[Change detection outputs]
- - - - -
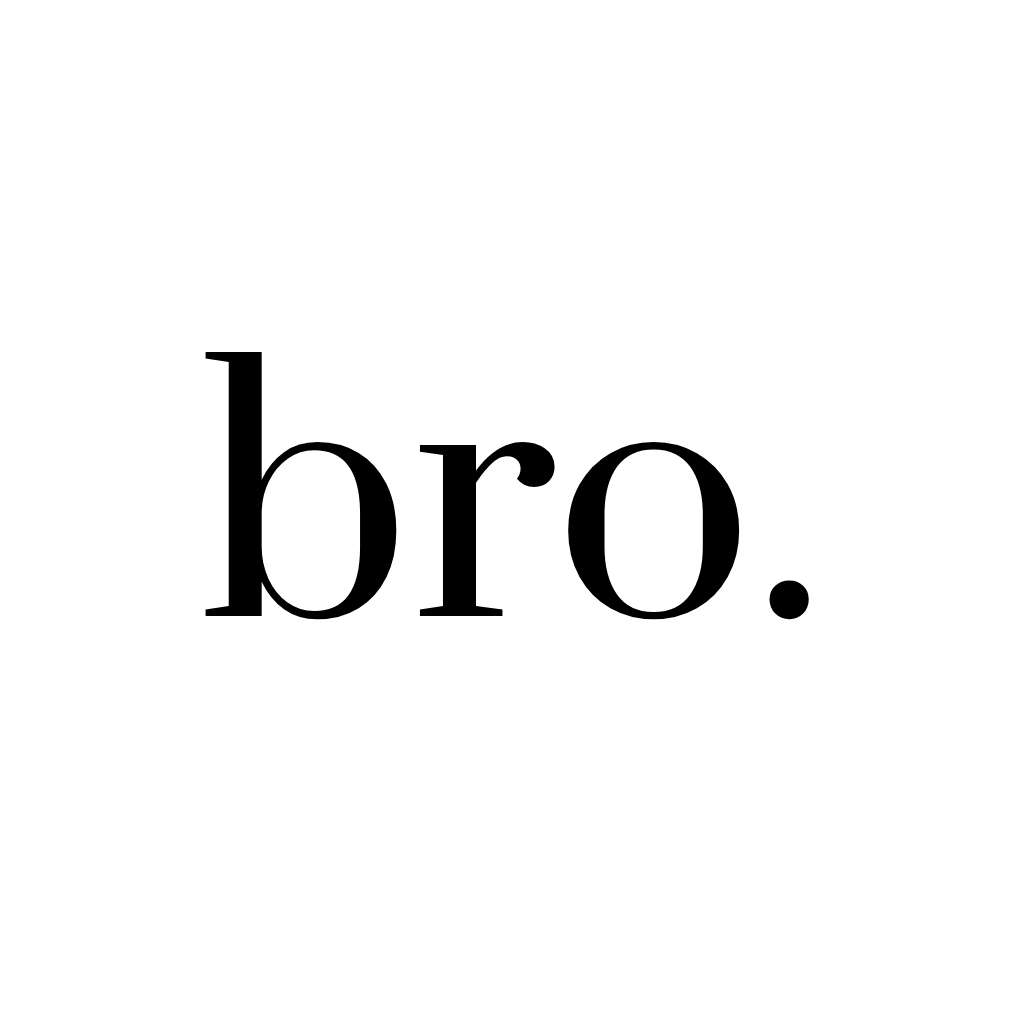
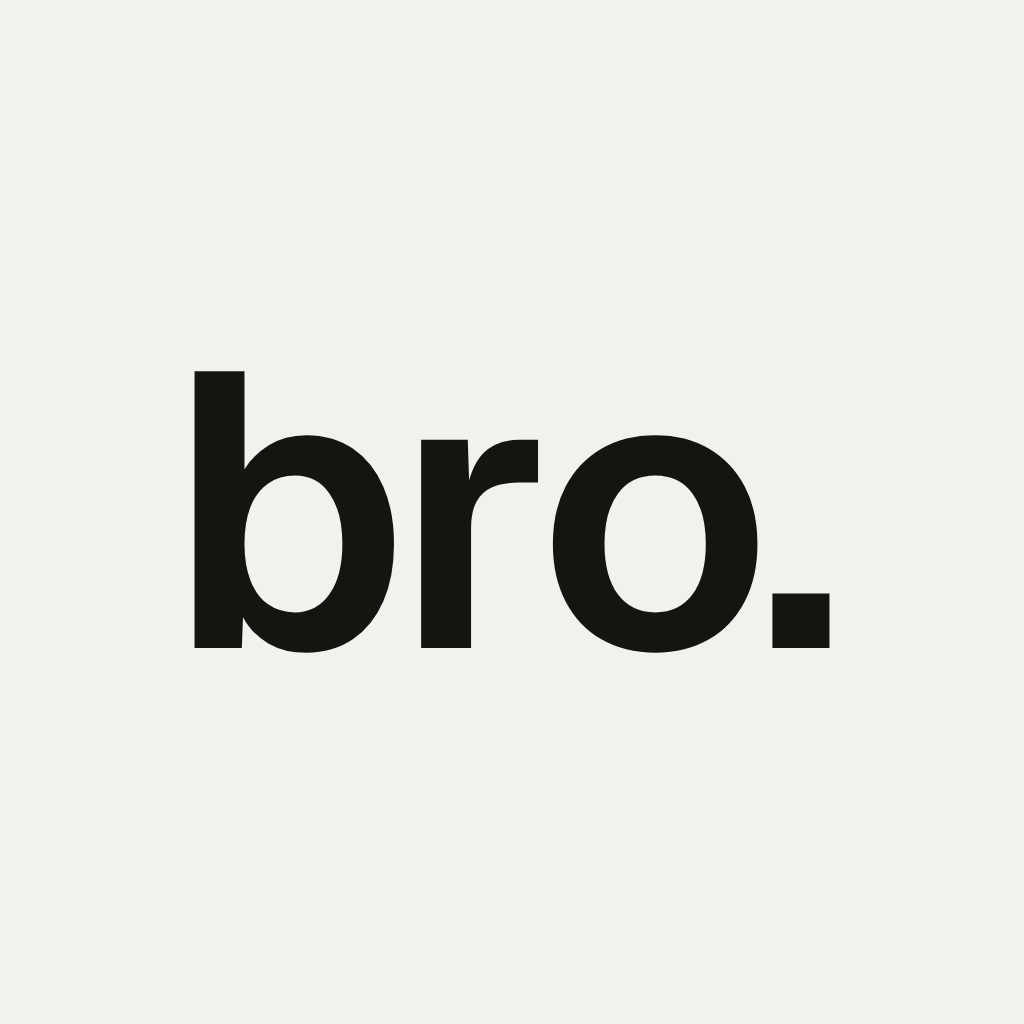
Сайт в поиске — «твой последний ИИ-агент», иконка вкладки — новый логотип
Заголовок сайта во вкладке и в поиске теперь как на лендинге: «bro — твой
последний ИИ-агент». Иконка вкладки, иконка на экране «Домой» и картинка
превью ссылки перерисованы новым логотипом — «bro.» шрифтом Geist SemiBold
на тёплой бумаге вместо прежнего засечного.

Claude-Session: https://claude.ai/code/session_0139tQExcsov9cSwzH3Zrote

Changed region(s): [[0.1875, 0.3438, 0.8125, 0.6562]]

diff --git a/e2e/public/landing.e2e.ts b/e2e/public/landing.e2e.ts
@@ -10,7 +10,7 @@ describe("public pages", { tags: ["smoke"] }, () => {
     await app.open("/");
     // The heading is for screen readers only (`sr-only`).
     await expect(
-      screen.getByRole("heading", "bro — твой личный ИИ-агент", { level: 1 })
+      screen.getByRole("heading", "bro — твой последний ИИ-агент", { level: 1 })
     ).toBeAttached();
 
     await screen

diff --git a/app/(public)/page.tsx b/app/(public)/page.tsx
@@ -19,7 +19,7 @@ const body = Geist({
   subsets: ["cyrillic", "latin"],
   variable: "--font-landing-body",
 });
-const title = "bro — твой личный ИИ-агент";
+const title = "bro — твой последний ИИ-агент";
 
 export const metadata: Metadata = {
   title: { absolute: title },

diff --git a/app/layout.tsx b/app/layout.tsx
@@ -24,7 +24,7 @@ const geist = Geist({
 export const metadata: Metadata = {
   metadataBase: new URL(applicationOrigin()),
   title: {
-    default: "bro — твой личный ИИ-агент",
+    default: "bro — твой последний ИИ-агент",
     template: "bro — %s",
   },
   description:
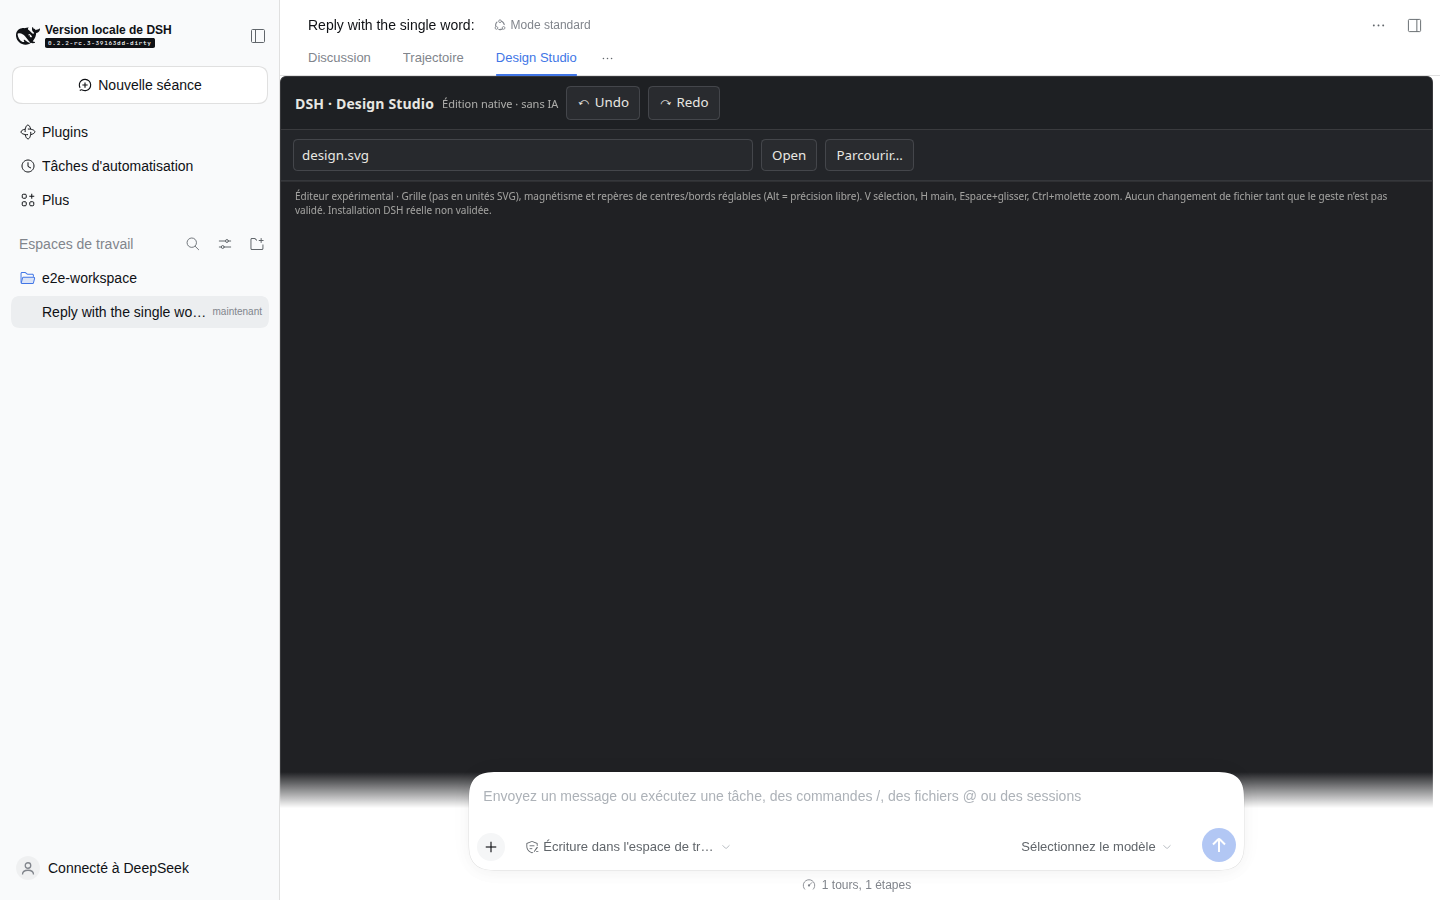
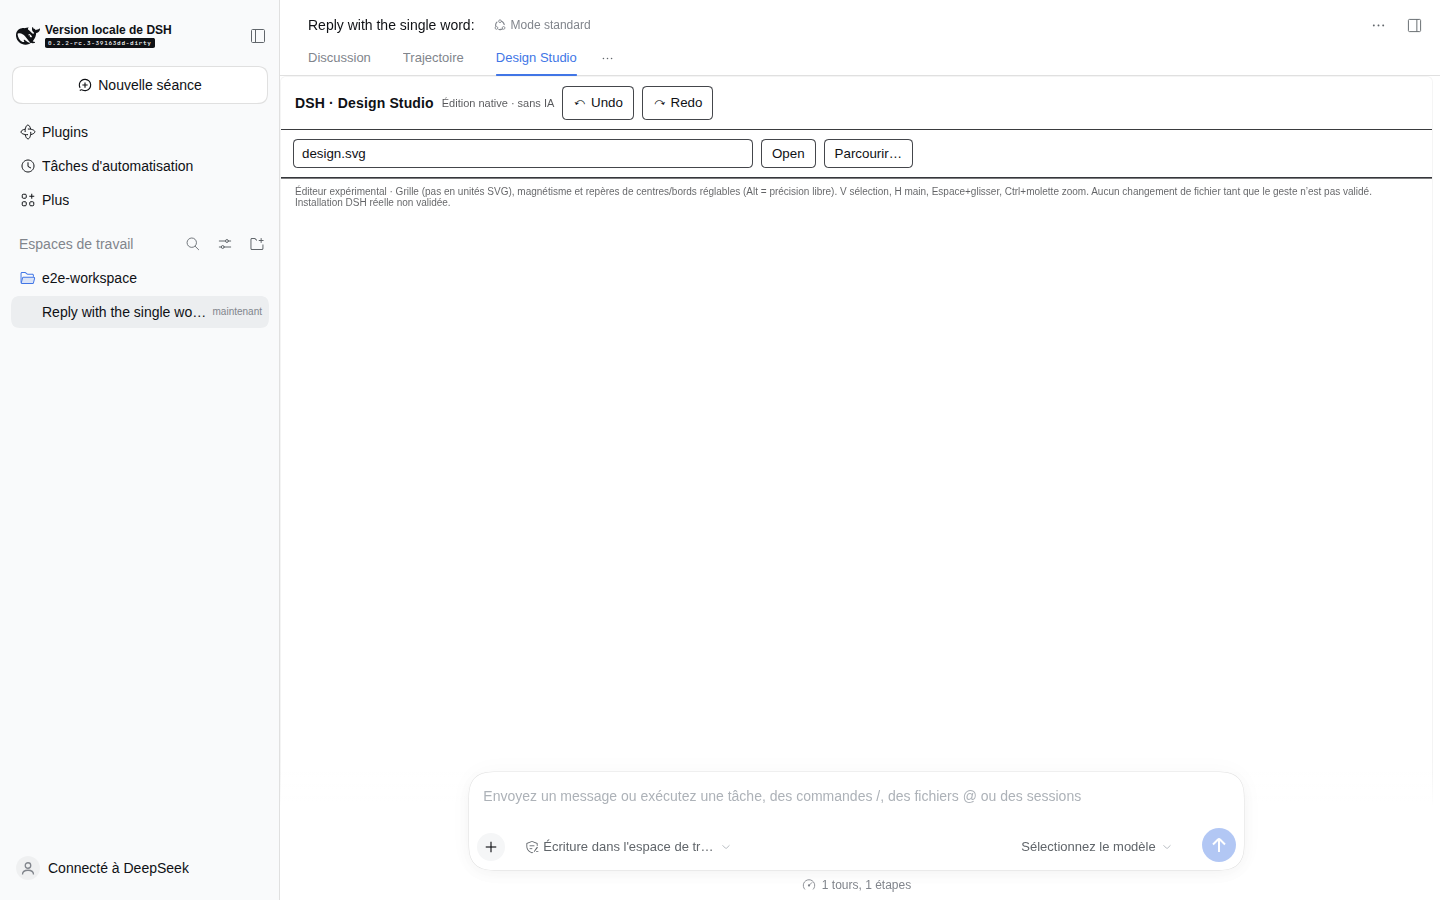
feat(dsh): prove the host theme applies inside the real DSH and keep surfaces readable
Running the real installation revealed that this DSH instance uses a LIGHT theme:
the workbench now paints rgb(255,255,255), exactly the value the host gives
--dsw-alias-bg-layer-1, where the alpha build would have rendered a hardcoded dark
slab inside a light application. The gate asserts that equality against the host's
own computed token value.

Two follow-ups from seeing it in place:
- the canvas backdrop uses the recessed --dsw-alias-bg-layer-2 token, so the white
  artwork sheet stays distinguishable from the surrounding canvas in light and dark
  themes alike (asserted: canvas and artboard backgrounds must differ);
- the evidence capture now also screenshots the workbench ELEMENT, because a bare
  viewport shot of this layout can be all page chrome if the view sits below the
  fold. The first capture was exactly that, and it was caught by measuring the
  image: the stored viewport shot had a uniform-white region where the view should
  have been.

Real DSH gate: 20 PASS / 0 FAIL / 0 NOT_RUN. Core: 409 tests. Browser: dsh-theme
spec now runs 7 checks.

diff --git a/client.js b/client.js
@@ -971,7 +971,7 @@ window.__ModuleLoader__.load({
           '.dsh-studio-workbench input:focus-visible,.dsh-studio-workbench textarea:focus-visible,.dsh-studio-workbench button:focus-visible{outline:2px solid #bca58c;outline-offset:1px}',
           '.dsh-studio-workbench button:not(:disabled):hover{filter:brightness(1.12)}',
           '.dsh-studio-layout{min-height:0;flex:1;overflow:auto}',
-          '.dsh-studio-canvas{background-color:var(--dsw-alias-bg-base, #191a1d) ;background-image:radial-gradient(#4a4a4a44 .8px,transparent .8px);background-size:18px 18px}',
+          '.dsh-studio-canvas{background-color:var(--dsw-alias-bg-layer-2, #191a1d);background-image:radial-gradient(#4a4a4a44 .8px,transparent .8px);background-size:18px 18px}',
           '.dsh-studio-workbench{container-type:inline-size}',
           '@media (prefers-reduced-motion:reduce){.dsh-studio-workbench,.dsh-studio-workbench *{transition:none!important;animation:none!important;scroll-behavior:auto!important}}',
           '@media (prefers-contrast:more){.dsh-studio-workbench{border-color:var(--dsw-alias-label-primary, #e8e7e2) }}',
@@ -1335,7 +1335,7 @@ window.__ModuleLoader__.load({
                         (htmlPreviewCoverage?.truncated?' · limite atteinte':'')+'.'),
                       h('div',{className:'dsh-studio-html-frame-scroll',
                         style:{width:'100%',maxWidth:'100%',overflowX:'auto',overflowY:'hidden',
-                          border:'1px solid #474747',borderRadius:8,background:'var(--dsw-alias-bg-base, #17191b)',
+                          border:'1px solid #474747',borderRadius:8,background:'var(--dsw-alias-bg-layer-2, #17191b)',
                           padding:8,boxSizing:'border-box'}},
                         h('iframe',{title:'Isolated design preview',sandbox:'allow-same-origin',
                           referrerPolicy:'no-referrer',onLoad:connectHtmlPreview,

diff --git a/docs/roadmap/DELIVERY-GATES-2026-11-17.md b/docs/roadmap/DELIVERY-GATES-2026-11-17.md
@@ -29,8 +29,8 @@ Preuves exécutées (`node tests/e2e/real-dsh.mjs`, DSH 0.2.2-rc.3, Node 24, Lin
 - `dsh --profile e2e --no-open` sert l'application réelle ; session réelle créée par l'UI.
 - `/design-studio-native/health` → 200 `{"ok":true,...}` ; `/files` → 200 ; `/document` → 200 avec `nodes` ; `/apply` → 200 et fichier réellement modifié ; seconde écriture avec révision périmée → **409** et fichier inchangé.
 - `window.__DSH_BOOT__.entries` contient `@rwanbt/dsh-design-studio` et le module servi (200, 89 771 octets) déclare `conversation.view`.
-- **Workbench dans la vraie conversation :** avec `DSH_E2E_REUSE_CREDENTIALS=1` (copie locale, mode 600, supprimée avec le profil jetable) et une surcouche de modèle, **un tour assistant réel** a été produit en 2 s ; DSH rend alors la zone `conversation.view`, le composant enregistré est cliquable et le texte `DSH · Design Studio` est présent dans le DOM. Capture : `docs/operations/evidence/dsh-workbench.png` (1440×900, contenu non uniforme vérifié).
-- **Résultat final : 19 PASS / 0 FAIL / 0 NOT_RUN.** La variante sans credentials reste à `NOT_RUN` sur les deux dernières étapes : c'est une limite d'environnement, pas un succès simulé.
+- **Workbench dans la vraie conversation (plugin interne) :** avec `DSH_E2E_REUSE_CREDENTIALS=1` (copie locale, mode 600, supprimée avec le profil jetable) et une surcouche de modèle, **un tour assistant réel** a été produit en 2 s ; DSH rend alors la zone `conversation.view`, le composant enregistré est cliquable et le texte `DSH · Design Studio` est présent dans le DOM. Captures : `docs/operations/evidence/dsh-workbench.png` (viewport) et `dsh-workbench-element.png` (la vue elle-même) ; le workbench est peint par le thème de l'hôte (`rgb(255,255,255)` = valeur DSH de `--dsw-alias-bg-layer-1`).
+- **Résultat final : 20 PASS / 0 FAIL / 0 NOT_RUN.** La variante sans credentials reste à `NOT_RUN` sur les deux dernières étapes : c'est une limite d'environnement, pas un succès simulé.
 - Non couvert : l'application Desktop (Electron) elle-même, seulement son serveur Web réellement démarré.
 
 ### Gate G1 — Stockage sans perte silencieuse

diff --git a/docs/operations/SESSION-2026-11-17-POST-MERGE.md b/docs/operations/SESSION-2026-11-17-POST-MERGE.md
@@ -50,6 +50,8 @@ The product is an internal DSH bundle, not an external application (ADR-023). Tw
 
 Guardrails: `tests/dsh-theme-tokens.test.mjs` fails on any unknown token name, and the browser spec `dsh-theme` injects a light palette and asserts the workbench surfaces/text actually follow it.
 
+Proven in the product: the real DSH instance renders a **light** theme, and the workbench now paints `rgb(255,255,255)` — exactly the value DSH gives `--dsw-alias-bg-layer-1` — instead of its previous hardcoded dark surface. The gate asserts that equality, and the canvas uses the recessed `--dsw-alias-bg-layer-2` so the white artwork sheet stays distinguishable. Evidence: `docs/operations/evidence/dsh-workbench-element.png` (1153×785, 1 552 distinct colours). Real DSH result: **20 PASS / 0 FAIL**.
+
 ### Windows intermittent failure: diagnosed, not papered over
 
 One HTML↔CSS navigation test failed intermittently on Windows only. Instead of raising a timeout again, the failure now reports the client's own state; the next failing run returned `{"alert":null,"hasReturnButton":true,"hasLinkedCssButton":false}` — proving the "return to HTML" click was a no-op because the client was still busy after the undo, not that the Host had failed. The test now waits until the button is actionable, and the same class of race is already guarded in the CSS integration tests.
- - - - -
All that belongs in the answer is the run of lines above from the line containing "the workbench now paints rgb(255,255,255), exactly" through the line containing "- the evidence", exactly as written.

▸ **EXERCISE SOLUTION**:
the workbench now paints rgb(255,255,255), exactly the value the host gives
--dsw-alias-bg-layer-1, where the alpha build would have rendered a hardcoded dark
slab inside a light application. The gate asserts that equality against the host's
own computed token value.

Two follow-ups from seeing it in place:
- the canvas backdrop uses the recessed --dsw-alias-bg-layer-2 token, so the white
  artwork sheet stays distinguishable from the surrounding canvas in light and dark
  themes alike (asserted: canvas and artboard backgrounds must differ);
- the evidence capture now also screenshots the workbench ELEMENT, because a bare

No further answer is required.